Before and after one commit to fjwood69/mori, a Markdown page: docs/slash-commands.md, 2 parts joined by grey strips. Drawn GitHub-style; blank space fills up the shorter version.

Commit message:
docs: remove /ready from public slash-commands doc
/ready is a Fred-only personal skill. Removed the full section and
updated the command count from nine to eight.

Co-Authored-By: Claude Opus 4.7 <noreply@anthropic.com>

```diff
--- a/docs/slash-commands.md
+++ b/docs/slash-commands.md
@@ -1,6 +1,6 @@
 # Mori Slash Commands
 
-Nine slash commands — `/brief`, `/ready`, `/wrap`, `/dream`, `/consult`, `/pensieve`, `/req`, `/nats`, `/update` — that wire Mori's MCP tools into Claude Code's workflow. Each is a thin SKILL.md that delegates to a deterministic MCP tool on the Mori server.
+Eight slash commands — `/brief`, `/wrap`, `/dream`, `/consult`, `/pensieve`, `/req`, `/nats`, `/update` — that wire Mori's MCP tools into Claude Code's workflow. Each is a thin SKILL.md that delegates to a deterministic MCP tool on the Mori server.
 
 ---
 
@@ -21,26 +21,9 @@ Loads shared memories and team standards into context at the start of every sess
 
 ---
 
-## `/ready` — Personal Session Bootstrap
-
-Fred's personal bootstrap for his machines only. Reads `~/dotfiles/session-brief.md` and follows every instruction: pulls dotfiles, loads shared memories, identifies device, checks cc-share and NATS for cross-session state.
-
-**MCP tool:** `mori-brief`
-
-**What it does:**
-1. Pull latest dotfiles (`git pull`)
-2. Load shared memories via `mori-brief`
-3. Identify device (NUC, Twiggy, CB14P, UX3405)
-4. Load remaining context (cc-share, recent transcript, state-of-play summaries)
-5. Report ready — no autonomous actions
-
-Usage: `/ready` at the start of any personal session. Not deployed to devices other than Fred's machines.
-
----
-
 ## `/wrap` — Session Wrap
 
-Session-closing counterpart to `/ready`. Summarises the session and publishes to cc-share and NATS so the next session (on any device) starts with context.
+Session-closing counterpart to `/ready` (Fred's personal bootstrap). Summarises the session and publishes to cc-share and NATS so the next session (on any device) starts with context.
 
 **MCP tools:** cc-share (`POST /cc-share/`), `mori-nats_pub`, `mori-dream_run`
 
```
────
§ **Prompt**: Each line from the material above that mentions the word "into" needs to be copied.

§ **Task output**:
-Nine slash commands — `/brief`, `/ready`, `/wrap`, `/dream`, `/consult`, `/pensieve`, `/req`, `/nats`, `/update` — that wire Mori's MCP tools into Claude Code's workflow. Each is a thin SKILL.md that delegates to a deterministic MCP tool on the Mori server.
+Eight slash commands — `/brief`, `/wrap`, `/dream`, `/consult`, `/pensieve`, `/req`, `/nats`, `/update` — that wire Mori's MCP tools into Claude Code's workflow. Each is a thin SKILL.md that delegates to a deterministic MCP tool on the Mori server.
@@ -21,26 +21,9 @@ Loads shared memories and team standards into context at the start of every sess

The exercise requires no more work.